Cookies on this website

We use cookies to ensure that we give you the best experience on our website. If you click 'Accept all cookies' we'll assume that you are happy to receive all cookies and you won't see this message again. If you click 'Reject all non-essential cookies' only necessary cookies providing core functionality such as security, network management, and accessibility will be enabled. Click 'Find out more' for information on how to change your cookie settings.

Background: UK armed forces personnel are at risk of occupational psychological injury; they are often reluctant to seek help for such problems. Objective: We aimed to examine and describe sources of support, prevalence and associates of help-seeking among UK serving and ex-serving personnel. Method: A total of 1450 participants who self-reported a stress, emotional or mental health problem in the past 3 years were sampled from a health and wellbeing study and subsequently completed a telephone interview comprising measures of mental disorder symptoms, alcohol misuse and help-seeking behaviour. Results: Seven per cent of participants had not sought any help, 55% had accessed medical sources of support (general practitioner or mental health specialist), 46% had received formal non-medical (welfare) support and 86% had used informal support. Gender, age, perceived health, functional impairment, social support, deployment, alcohol and comorbidity impacted upon the choice of help source. Conclusions: This study found that the majority of those with perceived mental health problems sought some form of help, with over half using formal medical sources of support.

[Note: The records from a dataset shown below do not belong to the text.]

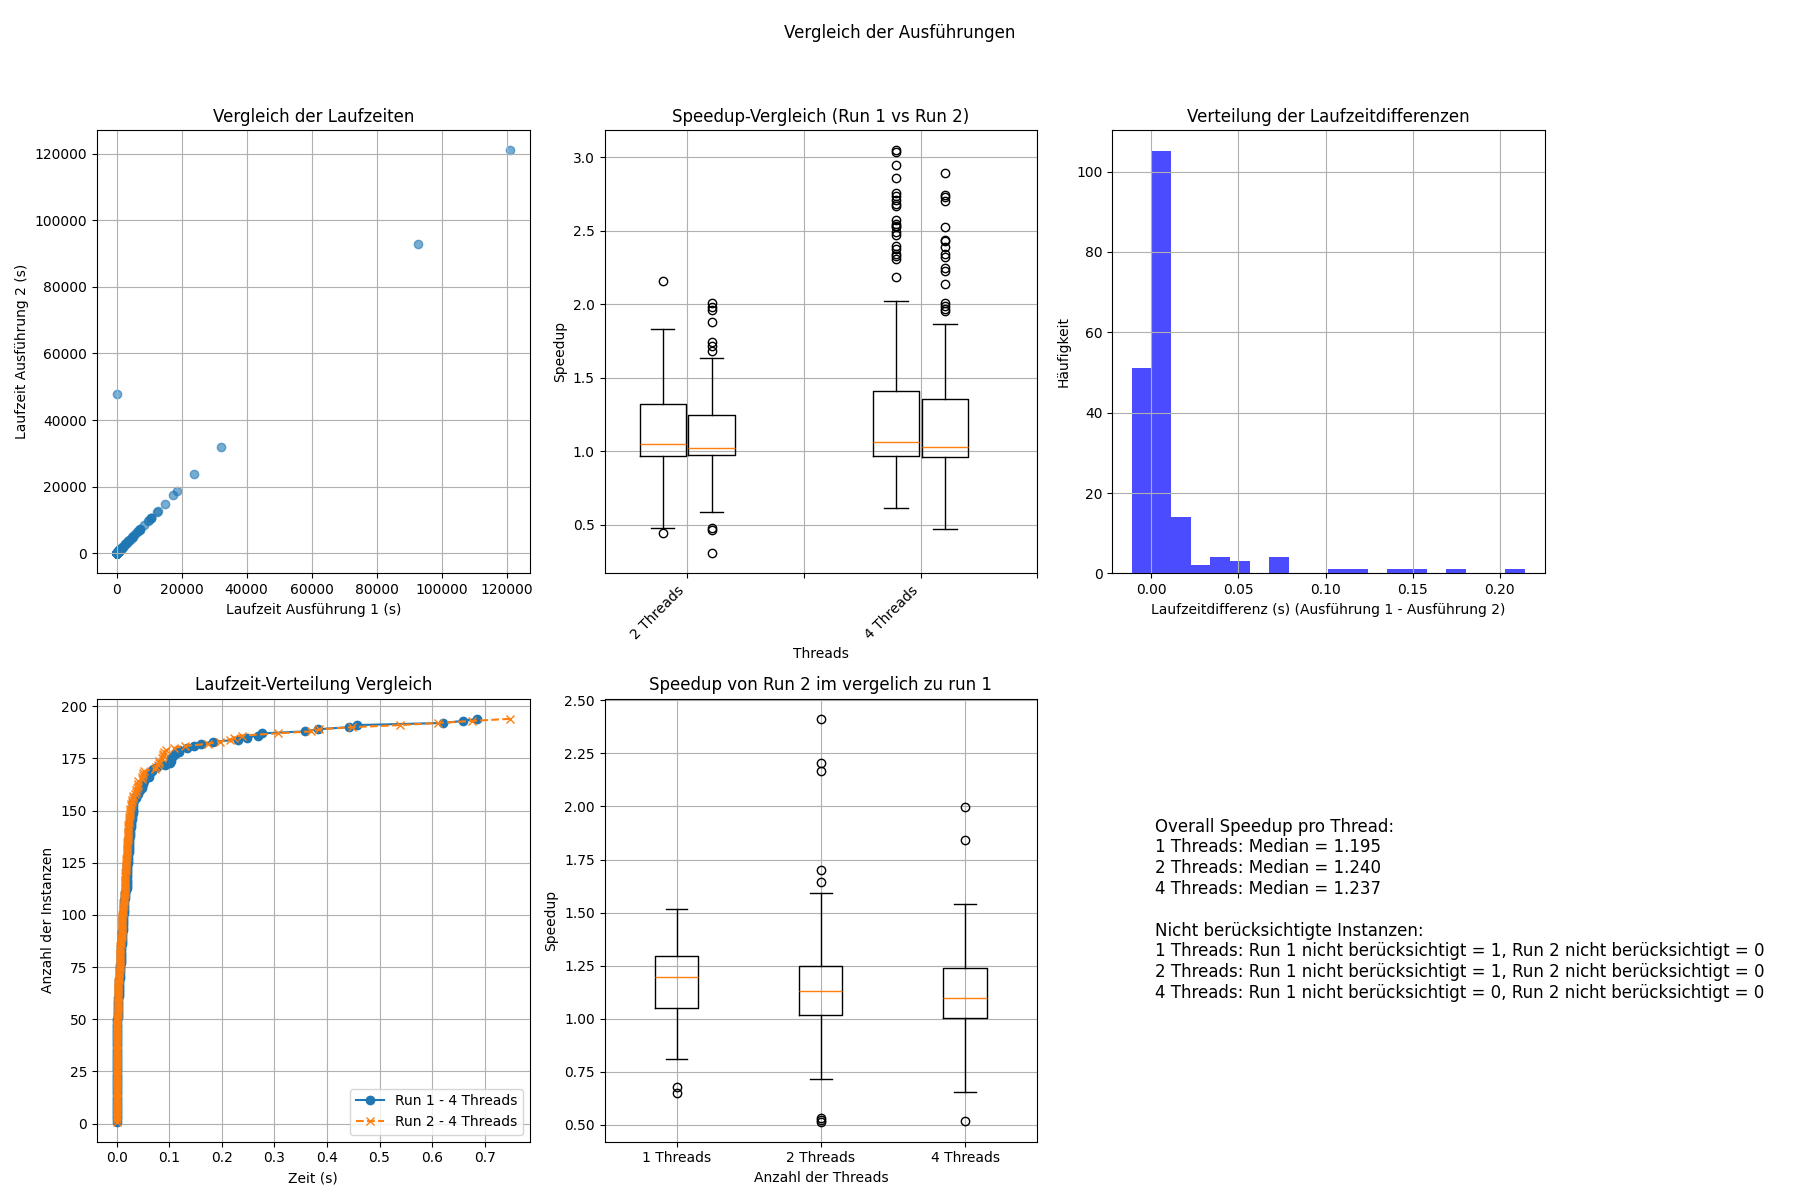
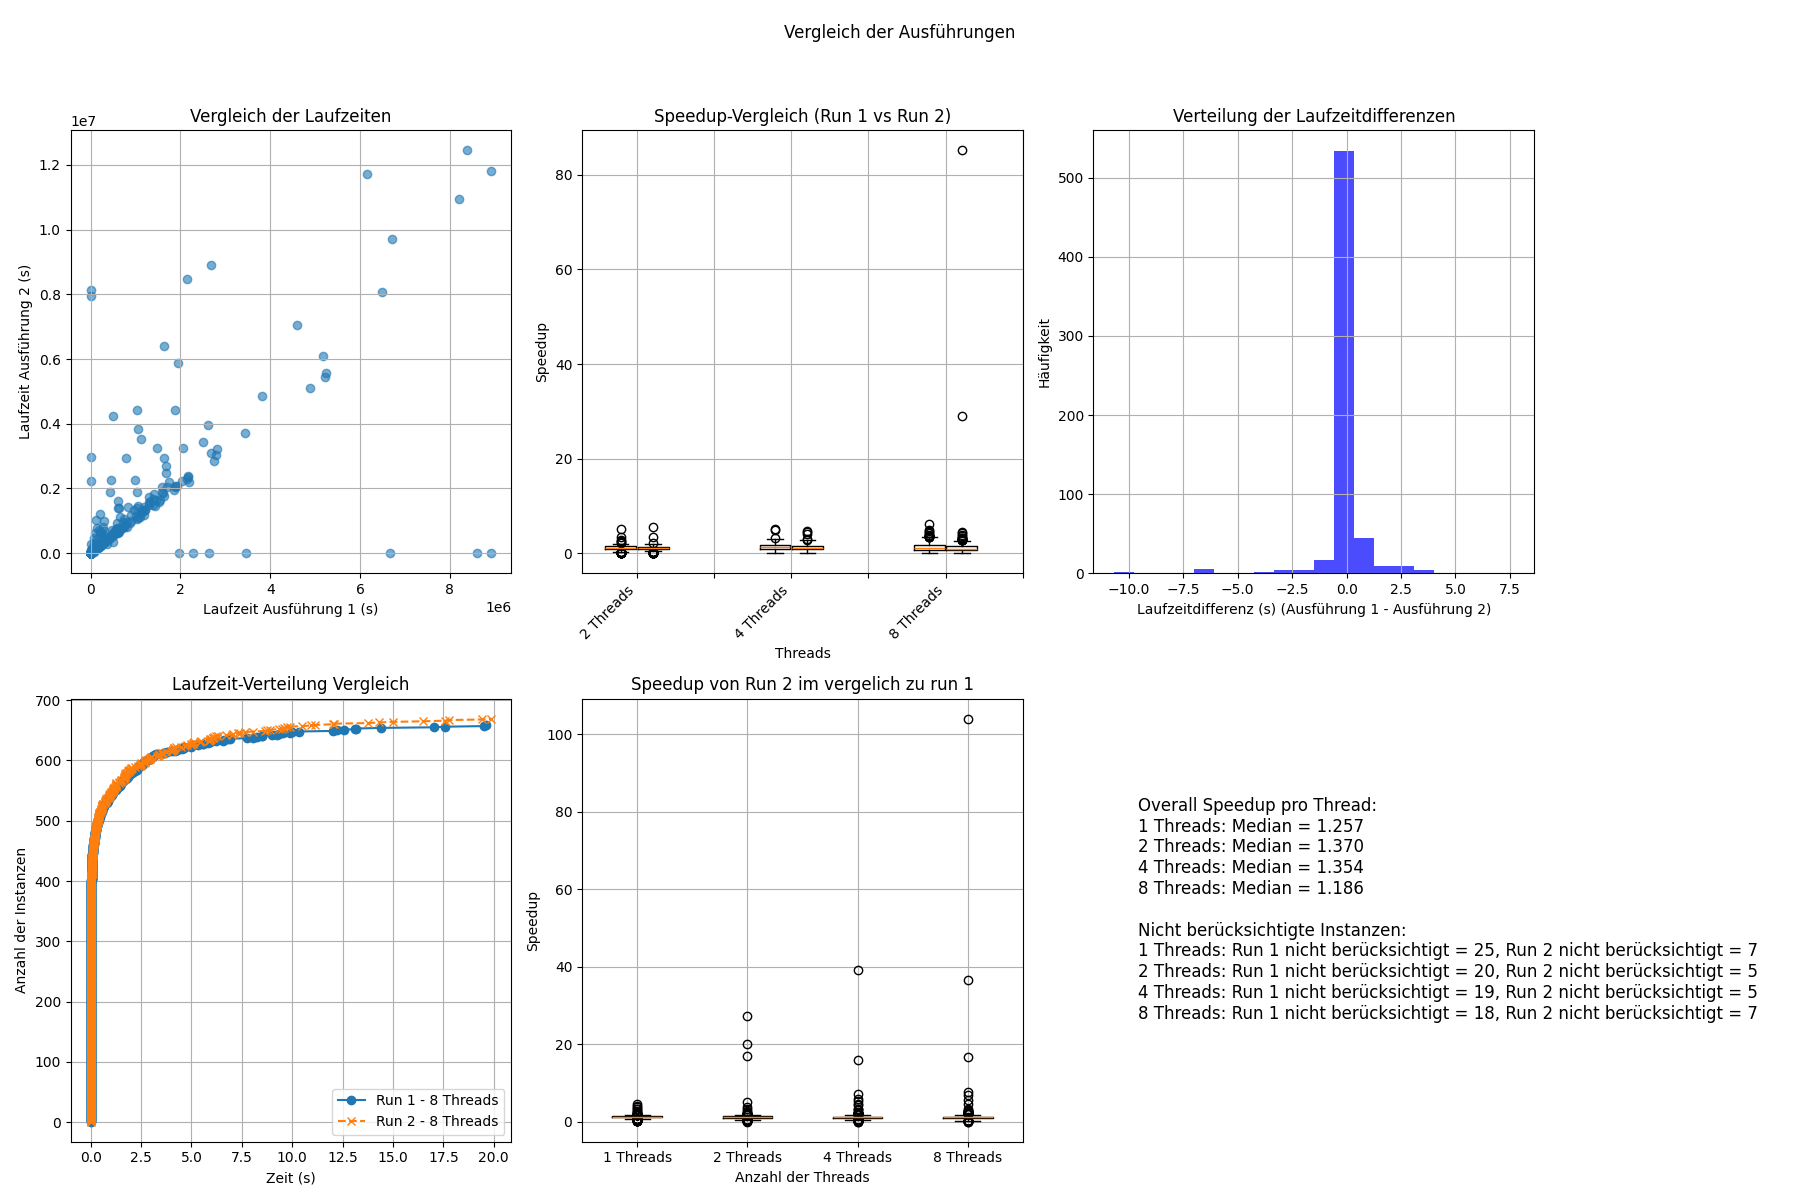
updated/ improved the plots a bit

diff --git a/src/plotting/plotter.py b/src/plotting/plotter.py
@@ -87,7 +87,10 @@ def plot_speedups(ax, data):
         for i in range(1, num_thread_configs):
             if times[i] != float('inf') and times[0] != float('inf'):
                 speedup = times[0] / times[i]
-                speedups[f'{2**i} Threads'].append(speedup)
+                if (speedup > 2 ** (i + 1)): # filter speedups
+                    continue
+                else:
+                    speedups[f'{2**i} Threads'].append(speedup)
     
     for label, values in speedups.items():
         ax.plot(sorted(values), np.arange(1, len(values) + 1), label=label)
@@ -106,7 +109,10 @@ def plot_speedup_statistics(ax, data):
         for i in range(1, num_thread_configs):
             if times[i] != float('inf') and times[0] != float('inf'):
                 speedup = times[0] / times[i]
-                speedups_per_thread[f'{2**i} Threads'].append(speedup)
+                if (speedup > 2 ** (i + 1)): # filter speedups
+                    continue
+                else:
+                    speedups_per_thread[f'{2**i} Threads'].append(speedup)
 
     median_speedups = {}
     mean_speedups = {}
@@ -141,7 +147,10 @@ def plot_speedup_boxplot(ax, data):
         for i in range(1, num_thread_configs):
             if times[i] != float('inf') and times[0] != float('inf'):
                 speedup = times[0] / times[i]
-                speedups_per_thread[f'{2**i} Threads'].append(speedup)
+                if (speedup > 2 ** (i + 1)): # filter speedups
+                    continue
+                else:
+                    speedups_per_thread[f'{2**i} Threads'].append(speedup)
 
     # Sammle die Speedups in einer Liste für den Boxplot
     speedups_data = [speedups_per_thread[threads] for threads in speedups_per_thread]
@@ -162,7 +171,10 @@ def plot_speedup_boxplot_filtered(ax, data, min_time=0.01):
             for i in range(1, num_thread_configs):
                 if times[i] != float('inf'):
                     speedup = times[0] / times[i]
-                    speedups_per_thread[f'{2**i} Threads'].append(speedup)
+                    if (speedup > 2 ** (i + 1)): # filter speedups
+                        continue
+                    else:
+                        speedups_per_thread[f'{2**i} Threads'].append(speedup)
 
     # Sammle die Speedups in einer Liste für den Boxplot
     speedups_data = [speedups_per_thread[threads] for threads in speedups_per_thread]
@@ -367,12 +379,12 @@ def plot_relative_array_values_per_instance(ax, data, interp_length=100):
 
 def plot_all_in_one(data, ComplexData, plotpath):
     fig, axs = initialize_subplots(4, 3, "Analyse der Laufzeiten und Speedups")
-    min_time = 0.03
+    min_time = 0.1
     plot_cumulative_times(axs[0, 0], data)
     plot_speedups(axs[1, 0], data)
     plot_speedup_statistics(axs[0, 2], data)
     plot_speedup_boxplot(axs[0, 1], data)
-    plot_boxplot_times(axs[1, 1], data)
+    # plot_boxplot_times(axs[1, 1], data)
     plot_canceled_jobs(axs[1,2], data)
     plot_cumulative_times_filtered(axs[2,0], data, min_time)
     plot_speedup_boxplot_filtered(axs[2,1], data, min_time)

diff --git a/src/plotting/compare_executions.py b/src/plotting/compare_executions.py
@@ -106,7 +106,7 @@ def plot_runtime_diff_distribution(ax, data1, data2):
 
 def plot_cumulative_times_comparison(ax, data1, data2):
     num_thread_configs = len(data1[0][1])
-    i = num_thread_configs - 1
+    i = 0# num_thread_configs - 1
     # Bereite die Laufzeiten für die erste Ausführung vor
     times1 = np.sort([times[i][0] for name, times in data1 if times[i][0] != float('inf')])
     # Bereite die Laufzeiten für die zweite Ausführung vor
@@ -133,7 +133,10 @@ def calculate_speedups(data1, data2):
             for i in range(0, num_thread_configs):
                 if times1[i][0] != float('inf') and times2[i][0] != float('inf'):
                     speedup = times1[i][0] / times2[i][0]
-                    speedups[f'{2**i} Threads'].append(speedup)
+                    if (speedup > 1.5 *(2 ** (i))): # filter speedups
+                        continue
+                    else:
+                        speedups[f'{2**i} Threads'].append(speedup)
     
     return speedups
 
@@ -206,7 +209,7 @@ def plot_all_in_one(data1, data2, output_filepath):
     # Beispiel für Subplots
     plot_runtime_comparison(axs[0, 0], data1, data2)
     plot_speedup_comparison_boxplot(axs[0, 1], data1, data2)
-    plot_runtime_diff_distribution(axs[0, 2], data1, data2)
+    # plot_runtime_diff_distribution(axs[0, 2], data1, data2)
     plot_cumulative_times_comparison(axs[1, 0], data1, data2)
     plot_speedup_comparison_boxplot2(axs[1, 1], speedups)
     calculate_speedup_statistics(axs[1, 2], data1, data2)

Original publication




Journal article


Eur J Psychotraumatol

Publication Date





Alcohol misuse, depression, help-seeking, military personnel, post-traumatic stress disorder, quantitative methods, veteran, • In contrast to previous studies of help-seeking in serving and ex-serving personnel, and the public perception, this study found that the majority of those with perceived mental health problems sought some form of help.• Over half used formal medical sources of support.• Younger males who reported lower levels of social support were less likely to seek support.